Activity> Collect every line of the records below that contains the word "ipynb".

*** Opening of Data under study ***

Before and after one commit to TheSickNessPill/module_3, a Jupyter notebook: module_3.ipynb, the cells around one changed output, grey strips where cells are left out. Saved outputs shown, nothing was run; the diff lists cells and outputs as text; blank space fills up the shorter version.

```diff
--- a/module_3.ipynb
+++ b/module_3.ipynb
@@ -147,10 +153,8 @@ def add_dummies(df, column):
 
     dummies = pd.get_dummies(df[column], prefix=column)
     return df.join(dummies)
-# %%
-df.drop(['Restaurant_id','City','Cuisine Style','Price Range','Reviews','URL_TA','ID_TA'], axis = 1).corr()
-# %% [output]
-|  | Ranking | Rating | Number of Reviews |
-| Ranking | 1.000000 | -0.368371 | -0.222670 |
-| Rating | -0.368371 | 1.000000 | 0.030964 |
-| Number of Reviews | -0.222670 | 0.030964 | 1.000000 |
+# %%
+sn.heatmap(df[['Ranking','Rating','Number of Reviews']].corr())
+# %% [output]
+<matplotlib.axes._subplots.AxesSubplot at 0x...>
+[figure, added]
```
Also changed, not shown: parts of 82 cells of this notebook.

*** Close of Data under study ***
*** Opening of Data under study ***

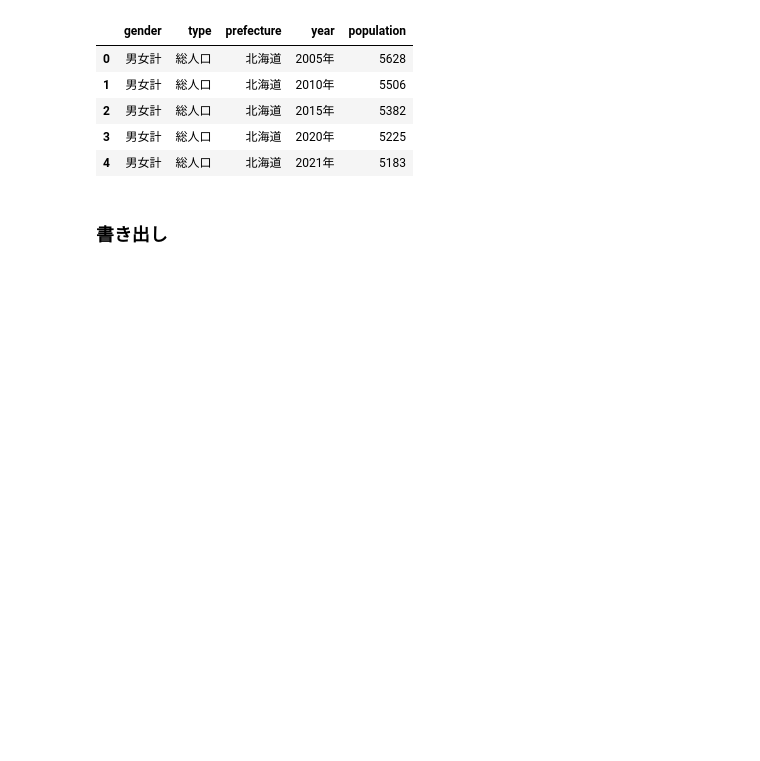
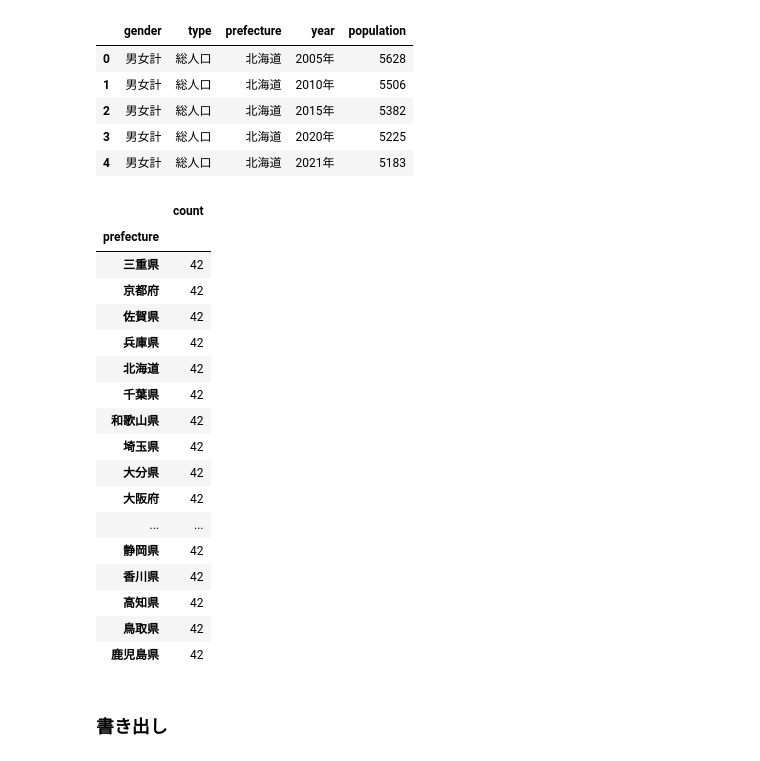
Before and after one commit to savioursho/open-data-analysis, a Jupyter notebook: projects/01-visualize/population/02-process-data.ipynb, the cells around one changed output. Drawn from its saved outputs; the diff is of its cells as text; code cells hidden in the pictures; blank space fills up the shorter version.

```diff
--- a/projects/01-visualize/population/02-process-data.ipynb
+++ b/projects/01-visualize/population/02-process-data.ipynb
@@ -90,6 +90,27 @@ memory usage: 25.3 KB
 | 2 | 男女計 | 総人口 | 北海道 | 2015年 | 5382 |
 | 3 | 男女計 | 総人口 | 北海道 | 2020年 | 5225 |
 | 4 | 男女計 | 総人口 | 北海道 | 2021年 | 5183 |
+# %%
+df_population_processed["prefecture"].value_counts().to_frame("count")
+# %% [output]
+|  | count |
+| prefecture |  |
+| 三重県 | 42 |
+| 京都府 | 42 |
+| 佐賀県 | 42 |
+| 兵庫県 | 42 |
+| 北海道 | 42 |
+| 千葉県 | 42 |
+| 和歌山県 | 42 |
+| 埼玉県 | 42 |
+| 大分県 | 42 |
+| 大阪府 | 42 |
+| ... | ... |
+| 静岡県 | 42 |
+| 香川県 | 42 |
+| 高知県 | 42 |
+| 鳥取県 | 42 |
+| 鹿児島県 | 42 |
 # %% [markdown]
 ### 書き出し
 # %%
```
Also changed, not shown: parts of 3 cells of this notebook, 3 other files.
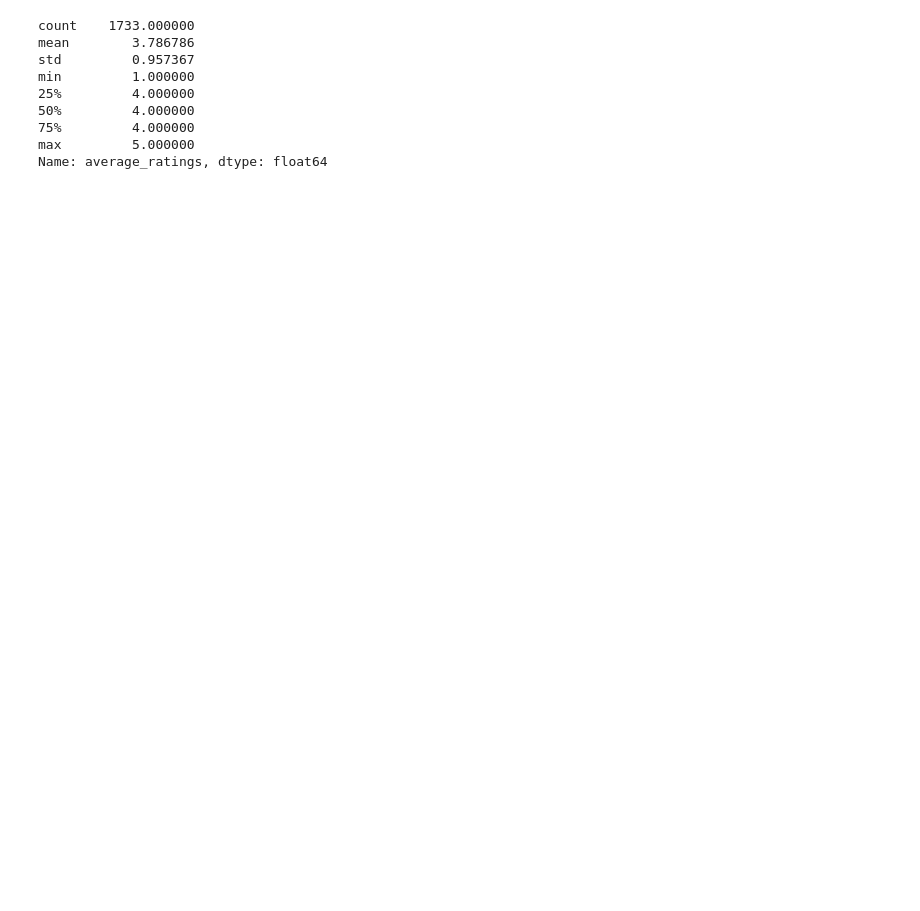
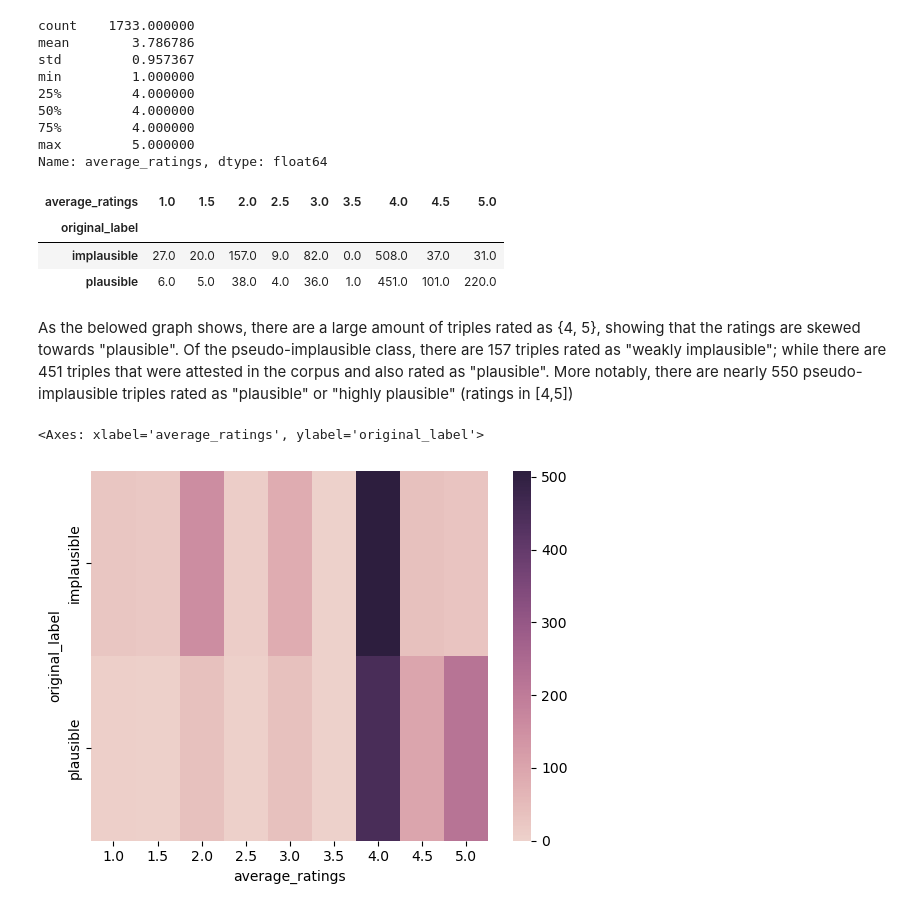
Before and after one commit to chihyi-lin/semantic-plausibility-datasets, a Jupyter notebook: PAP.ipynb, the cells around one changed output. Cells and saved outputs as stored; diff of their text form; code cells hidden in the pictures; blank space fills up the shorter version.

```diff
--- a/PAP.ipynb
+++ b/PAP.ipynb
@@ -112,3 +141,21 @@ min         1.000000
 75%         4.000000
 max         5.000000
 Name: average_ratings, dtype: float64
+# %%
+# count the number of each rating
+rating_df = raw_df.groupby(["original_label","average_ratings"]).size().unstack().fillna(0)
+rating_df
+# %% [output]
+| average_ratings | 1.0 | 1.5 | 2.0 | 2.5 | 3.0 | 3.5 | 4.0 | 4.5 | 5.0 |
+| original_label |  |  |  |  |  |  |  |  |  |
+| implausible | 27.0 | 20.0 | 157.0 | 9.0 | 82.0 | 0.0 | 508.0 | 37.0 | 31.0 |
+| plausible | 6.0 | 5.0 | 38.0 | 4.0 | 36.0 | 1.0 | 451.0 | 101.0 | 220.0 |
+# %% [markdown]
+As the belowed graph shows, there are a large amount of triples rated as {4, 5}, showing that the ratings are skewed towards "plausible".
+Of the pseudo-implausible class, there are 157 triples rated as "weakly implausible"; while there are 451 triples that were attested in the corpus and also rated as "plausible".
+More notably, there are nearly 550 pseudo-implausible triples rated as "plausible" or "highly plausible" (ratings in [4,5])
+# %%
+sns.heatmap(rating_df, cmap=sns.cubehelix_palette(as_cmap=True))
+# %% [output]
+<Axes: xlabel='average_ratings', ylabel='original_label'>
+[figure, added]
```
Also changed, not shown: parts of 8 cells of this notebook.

*** Close of Data under study ***
*** Opening of Data under study ***

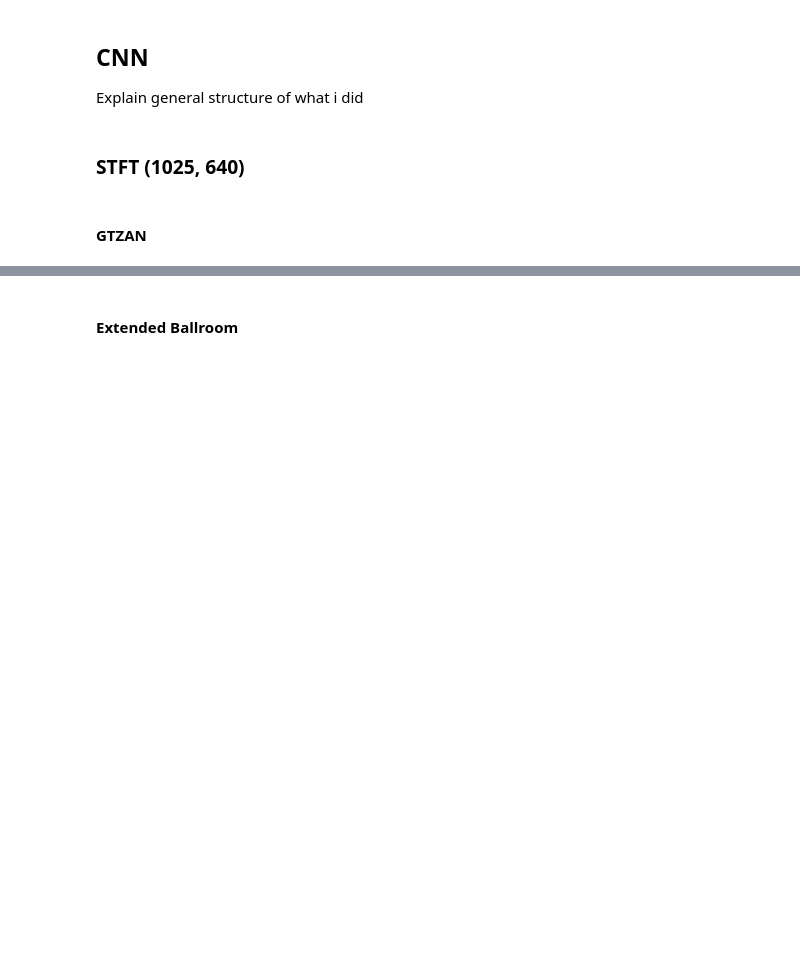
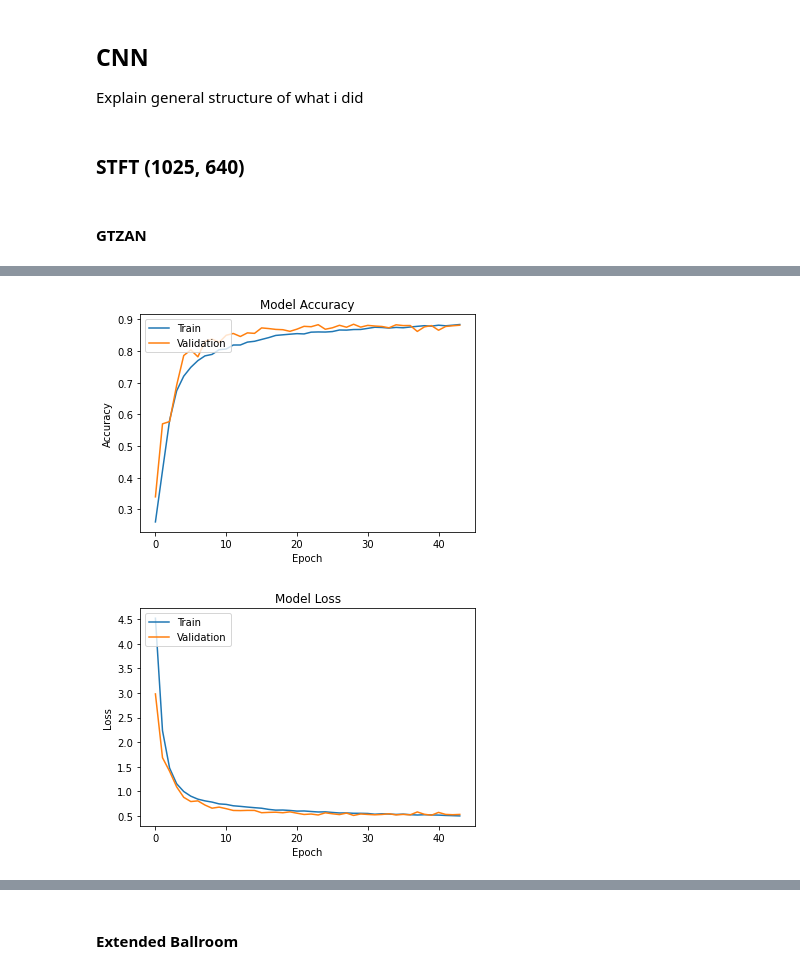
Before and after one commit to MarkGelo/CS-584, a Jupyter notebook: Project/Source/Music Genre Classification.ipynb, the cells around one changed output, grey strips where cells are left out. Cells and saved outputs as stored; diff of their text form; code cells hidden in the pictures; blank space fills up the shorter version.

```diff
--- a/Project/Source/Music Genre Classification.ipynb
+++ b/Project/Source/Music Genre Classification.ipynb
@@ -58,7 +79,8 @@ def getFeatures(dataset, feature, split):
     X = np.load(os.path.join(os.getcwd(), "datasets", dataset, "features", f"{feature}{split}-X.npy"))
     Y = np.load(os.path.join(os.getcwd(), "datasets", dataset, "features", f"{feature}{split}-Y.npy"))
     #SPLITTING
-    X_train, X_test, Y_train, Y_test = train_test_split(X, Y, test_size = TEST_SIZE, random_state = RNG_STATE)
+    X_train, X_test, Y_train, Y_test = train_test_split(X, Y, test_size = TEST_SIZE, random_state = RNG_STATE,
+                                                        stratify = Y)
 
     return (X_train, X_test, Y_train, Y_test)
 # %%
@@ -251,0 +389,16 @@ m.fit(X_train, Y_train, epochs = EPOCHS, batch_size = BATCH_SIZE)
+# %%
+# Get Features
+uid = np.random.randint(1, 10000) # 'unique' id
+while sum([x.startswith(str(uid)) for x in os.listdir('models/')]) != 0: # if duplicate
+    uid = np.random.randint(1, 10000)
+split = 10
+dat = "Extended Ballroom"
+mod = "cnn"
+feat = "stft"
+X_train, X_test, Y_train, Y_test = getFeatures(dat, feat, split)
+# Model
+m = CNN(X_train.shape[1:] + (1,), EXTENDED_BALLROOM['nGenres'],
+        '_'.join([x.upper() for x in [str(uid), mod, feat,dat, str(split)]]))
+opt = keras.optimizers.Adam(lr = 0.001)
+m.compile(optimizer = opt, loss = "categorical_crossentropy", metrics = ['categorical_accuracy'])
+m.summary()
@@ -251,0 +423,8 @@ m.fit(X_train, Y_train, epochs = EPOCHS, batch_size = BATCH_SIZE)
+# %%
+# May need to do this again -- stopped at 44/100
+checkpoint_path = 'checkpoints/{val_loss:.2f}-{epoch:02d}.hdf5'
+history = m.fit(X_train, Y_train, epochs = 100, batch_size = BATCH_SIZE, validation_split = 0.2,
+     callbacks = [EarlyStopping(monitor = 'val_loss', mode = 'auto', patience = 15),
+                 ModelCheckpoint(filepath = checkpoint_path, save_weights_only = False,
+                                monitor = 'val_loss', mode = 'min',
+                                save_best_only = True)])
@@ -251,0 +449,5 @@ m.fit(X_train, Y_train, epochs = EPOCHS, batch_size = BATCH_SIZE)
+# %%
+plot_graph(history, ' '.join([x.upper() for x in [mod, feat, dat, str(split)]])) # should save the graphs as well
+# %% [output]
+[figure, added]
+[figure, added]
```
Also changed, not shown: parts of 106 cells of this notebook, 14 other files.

*** Close of Data under study ***

Response area>
Before and after one commit to TheSickNessPill/module_3, a Jupyter notebook: module_3.ipynb, the cells around one changed output, grey strips where cells are left out. Saved outputs shown, nothing was run; the diff lists cells and outputs as text; blank space fills up the shorter version.
--- a/module_3.ipynb
+++ b/module_3.ipynb
Before and after one commit to savioursho/open-data-analysis, a Jupyter notebook: projects/01-visualize/population/02-process-data.ipynb, the cells around one changed output. Drawn from its saved outputs; the diff is of its cells as text; code cells hidden in the pictures; blank space fills up the shorter version.
--- a/projects/01-visualize/population/02-process-data.ipynb
+++ b/projects/01-visualize/population/02-process-data.ipynb
Before and after one commit to chihyi-lin/semantic-plausibility-datasets, a Jupyter notebook: PAP.ipynb, the cells around one changed output. Cells and saved outputs as stored; diff of their text form; code cells hidden in the pictures; blank space fills up the shorter version.
--- a/PAP.ipynb
+++ b/PAP.ipynb
Before and after one commit to MarkGelo/CS-584, a Jupyter notebook: Project/Source/Music Genre Classification.ipynb, the cells around one changed output, grey strips where cells are left out. Cells and saved outputs as stored; diff of their text form; code cells hidden in the pictures; blank space fills up the shorter version.
--- a/Project/Source/Music Genre Classification.ipynb
+++ b/Project/Source/Music Genre Classification.ipynb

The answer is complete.